Individuals with more labour market resources (i.e. higher education and more labour market experience) leave welfare receipt faster than others do. Moreover, the duration on welfare reduces the chances of leaving welfare and unobserved individual characteristics (e.g. abilities not captured by formal qualifications) are relevant.
As one main contribution, our study analyses leaving benefit receipt and leaving unemployment as two different processes. The two processes differ considerably: individuals on average leave unemployment faster than welfare receipt. Taking up employment is not necessarily sufficient to exit benefit receipt, since the income and the household composition are also relevant. Unobserved individual characteristics that affect the chances to take up employment seem to be more important for the process of leaving unemployment than welfare receipt. Duration effects are also stronger for the process of leaving unemployment than leaving welfare receipt: the effects of a long unemployment duration on the exit rate are larger than the ones for most important observable characteristics.
Considering these results, we propose the following policy recommendations. First, welfare recipients who are better equipped with labour market resources leave unemployment and welfare receipt faster than welfare recipients with fewer labour market resources do. Therefore, policies should target employment obstacles and support welfare recipients to improve or adapt their skills. As age is one of the strongest obstacles for leaving unemployment and welfare receipt, policies should particularly target welfare recipients in older age groups: for example, by health support measures.
Second, previous welfare duration decreases the chances of leaving welfare. Thus, policies should intervene early to prevent long-term benefit receipt and long-term unemployment.
Third, due to the benefit design, recipients groups are heterogeneous. Special support is needed for couples with children and even more so for single parents. Here, policies that improve the possibilities to reconcile work and family should accompany labour market policies.
Fourth, as leaving unemployment and leaving welfare receipt are two distinct processes, fighting unemployment alone is insufficient. Labour market policy programmes should not only aim to end individual unemployment but also to enable qualified employment with reasonable wages. Investment in human capital should accompany activation policies. In addition, measures should contribute to stabilising employment and preventing fast returns to unemployment. A combination of these programmes can improve the long-term financial situation of a household. Accordingly, our policy recommendations are substantially linked to the specifics of the German benefit system: its broad eligibility criteria, high incidence and heterogeneous recipients groups necessitate a variety of programmes that target specific groups with specific problems and focus on either one or both processes of benefit receipt and unemployment. This poses major challenges for case workers. A system with sufficient time, resources and discretion for caseworkers to assist benefit recipients seems preferable to a fragmented system with different benefits and respective institutions.
Further research on the determinants of benefit receipt is needed and should investigate more closely the routes that take welfare recipients out of benefit receipt and the related sustainability of these exits.

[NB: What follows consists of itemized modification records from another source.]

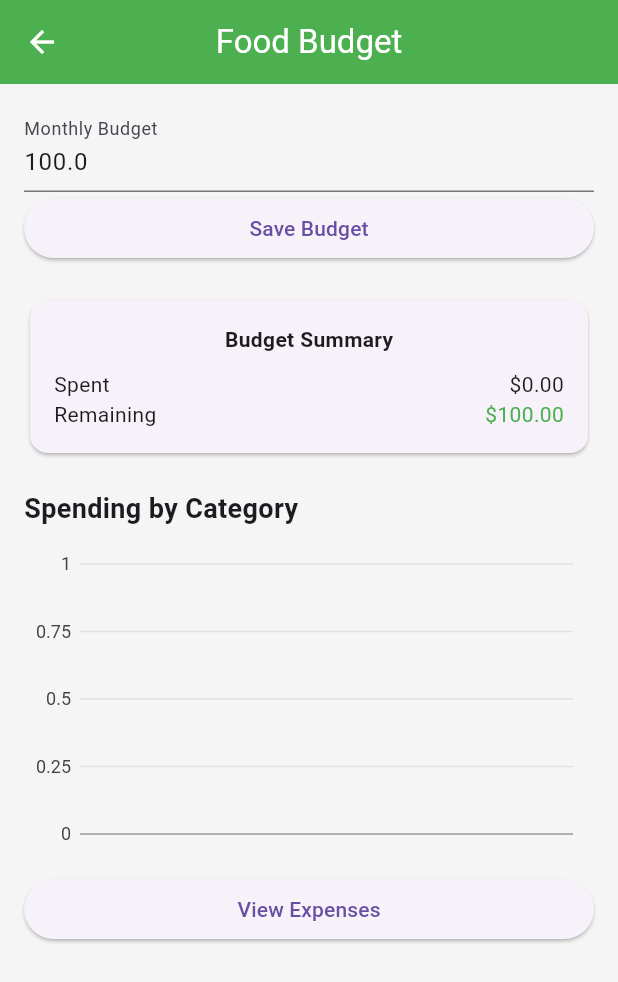
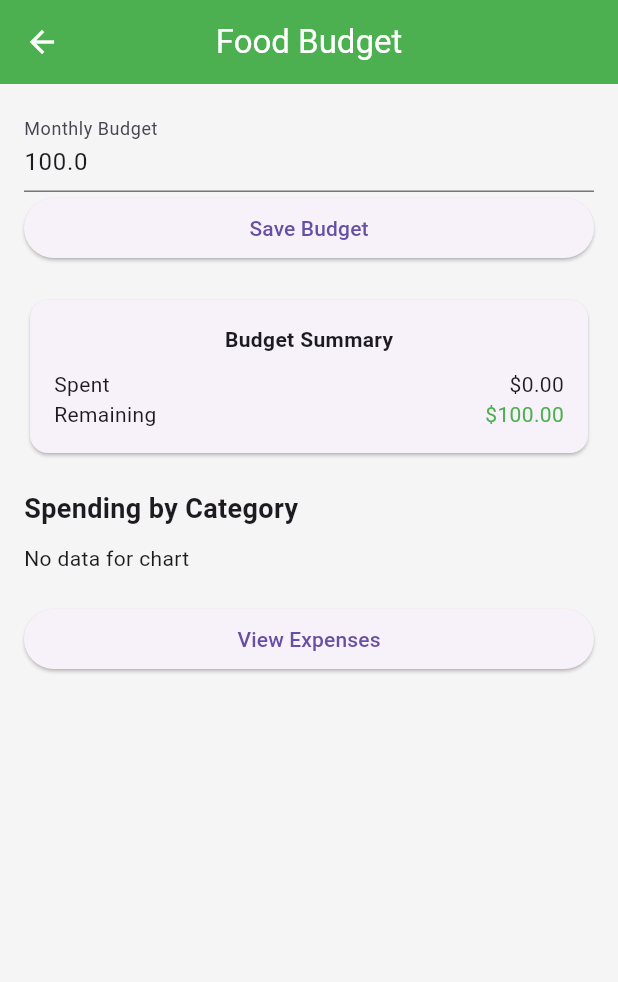
Before and after one commit to jemel119/project1, a Flutter app: the BudgetScreen screen opened by its route, on a phone screen of 412 x 824 dp. Shown: the top 982 px of the screen. Run offline on Flutter 3.47's test engine with Material 3 defaults, Android fonts, the phone set to English and light mode, and no system bars; our stand-ins replace fl_chart, shared_preferences, sqflite; accounts and stored records are empty.

Commit message:
Adjust charts in pubspec.yaml file

```diff
--- a/lib/widgets/spending_chart.dart
+++ b/lib/widgets/spending_chart.dart
@@ -1,8 +1,7 @@
 import 'package:flutter/material.dart';
-import 'package:charts_flutter/flutter.dart' as charts;
+import 'package:fl_chart/fl_chart.dart';
 
 class SpendingChart extends StatelessWidget {
-
   final List<Map<String, dynamic>> data;
 
   const SpendingChart({super.key, required this.data});
@@ -10,21 +9,23 @@ class SpendingChart extends StatelessWidget {
   @override
   Widget build(BuildContext context) {
 
-    final series = [
-      charts.Series<Map<String, dynamic>, String>(
-        id: "Spending",
-        data: data,
-        domainFn: (d, _) => d['category'] ?? "Other",
-        measureFn: (d, _) => (d['total'] as num).toDouble(),
-        labelAccessorFn: (d, _) => "\$${d['total']}",
-      )
-    ];
+    if (data.isEmpty) {
+      return const Text("No data for chart");
+    }
 
     return SizedBox(
       height: 200,
-      child: charts.BarChart(
-        series,
-        animate: true,
+      child: PieChart(
+        PieChartData(
+          sections: data.map((item) {
+            final value = (item['total'] as num).toDouble();
+
+            return PieChartSectionData(
+              value: value,
+              title: "${item['category']}\n\$${value.toStringAsFixed(0)}",
+            );
+          }).toList(),
+        ),
       ),
     );
   }
--- a/pubspec.yaml
+++ b/pubspec.yaml
@@ -28,7 +28,7 @@ environment:
 # the latest version available on pub.dev. To see which dependencies have newer
 # versions available, run `flutter pub outdated`.
 dependencies:
-  charts_flutter: ^0.12.0
+  fl_chart: ^0.68.0
   flutter:
     sdk: flutter
 
```
Also changed, not shown: pubspec.lock.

About the authors
Katrin Hohmeyer is a researcher at the Institute for Employment Research in Nuremberg.
Torsten Lietzmann is a researcher at the Institute for Employment Research in Nuremberg.